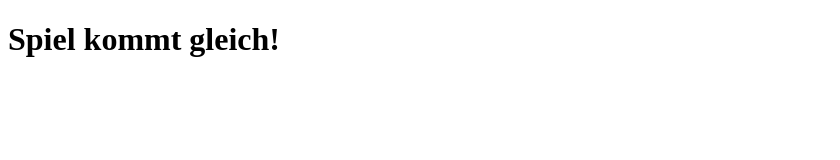
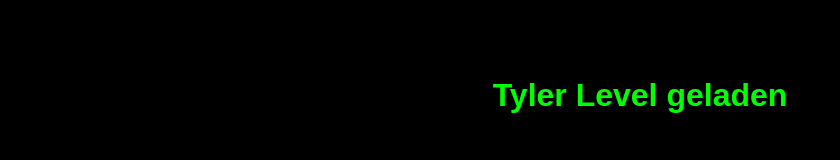
Before and after one commit to ThisSamii/Rocq-n-roll, a plain HTML site: page index.html in a window 1280 px wide. Shown: the whole page, without its empty margins (0-840 px from the left). Drawn offline with Linux system fonts and the light colour scheme.

Commit message:
Add files via upload

```diff
--- /dev/null
+++ b/css/style.css
@@ -0,0 +1 @@
+body { background: #000; color: #0f0; font-family: sans-serif; text-align: center; padding: 3em; }
--- a/index.html
+++ b/index.html
@@ -1 +1 @@
-<!DOCTYPE html><html><head><title>Rocq ’n’ Roll</title></head><body><h1>Spiel kommt gleich!</h1></body></html>
+<!DOCTYPE html><html><head><title>Rocq'n'Roll - Tyler</title><link rel='stylesheet' href='css/style.css'></head><body><script src='js/main.js'></script><h1>Tyler Level geladen</h1></body></html>
--- /dev/null
+++ b/js/main.js
@@ -0,0 +1 @@
+console.log('Tyler Level gestartet');
```
Also changed, not shown: assets/images/enemy_hausaufgabe.png (added), assets/images/powerup_pausenbrot.png (added), assets/images/tyler.png (added), 1 other file.
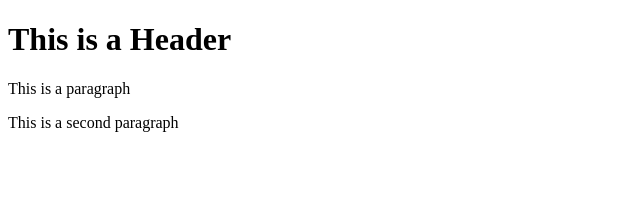
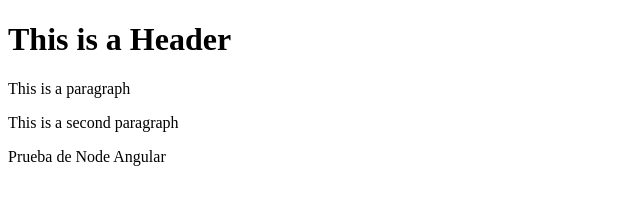
Before and after one commit to JoelPico/Git-Test, a website: page index.html in a window 1280 px wide. Shown: the whole page, without its empty margins (0-640 px from the left). Drawn offline with Linux system fonts and the light colour scheme.

Commit message:
fourth commit

```diff
--- a/index.html
+++ b/index.html
@@ -8,5 +8,6 @@
         <h1>This is a Header</h1>
         <p>This is a paragraph</p>
         <p>This is a second paragraph</p>
+        <p>Prueba de Node Angular</p>
     </body>
 </html>
```
Also changed, not shown: package.json (added, +27 -0 lines), 2 other files.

### [ASSIGNMENT]
In full and without changes, repeat the listing above, but not its pictures.

### [TASK RESULT]
Before and after one commit to ThisSamii/Rocq-n-roll, a plain HTML site: page index.html in a window 1280 px wide. Shown: the whole page, without its empty margins (0-840 px from the left). Drawn offline with Linux system fonts and the light colour scheme.

Commit message:
Add files via upload

```diff
--- /dev/null
+++ b/css/style.css
@@ -0,0 +1 @@
+body { background: #000; color: #0f0; font-family: sans-serif; text-align: center; padding: 3em; }
--- a/index.html
+++ b/index.html
@@ -1 +1 @@
-<!DOCTYPE html><html><head><title>Rocq ’n’ Roll</title></head><body><h1>Spiel kommt gleich!</h1></body></html>
+<!DOCTYPE html><html><head><title>Rocq'n'Roll - Tyler</title><link rel='stylesheet' href='css/style.css'></head><body><script src='js/main.js'></script><h1>Tyler Level geladen</h1></body></html>
--- /dev/null
+++ b/js/main.js
@@ -0,0 +1 @@
+console.log('Tyler Level gestartet');
```
Also changed, not shown: assets/images/enemy_hausaufgabe.png (added), assets/images/powerup_pausenbrot.png (added), assets/images/tyler.png (added), 1 other file.
Before and after one commit to JoelPico/Git-Test, a website: page index.html in a window 1280 px wide. Shown: the whole page, without its empty margins (0-640 px from the left). Drawn offline with Linux system fonts and the light colour scheme.

Commit message:
fourth commit

```diff
--- a/index.html
+++ b/index.html
@@ -8,5 +8,6 @@
         <h1>This is a Header</h1>
         <p>This is a paragraph</p>
         <p>This is a second paragraph</p>
+        <p>Prueba de Node Angular</p>
     </body>
 </html>
```
Also changed, not shown: package.json (added, +27 -0 lines), 2 other files.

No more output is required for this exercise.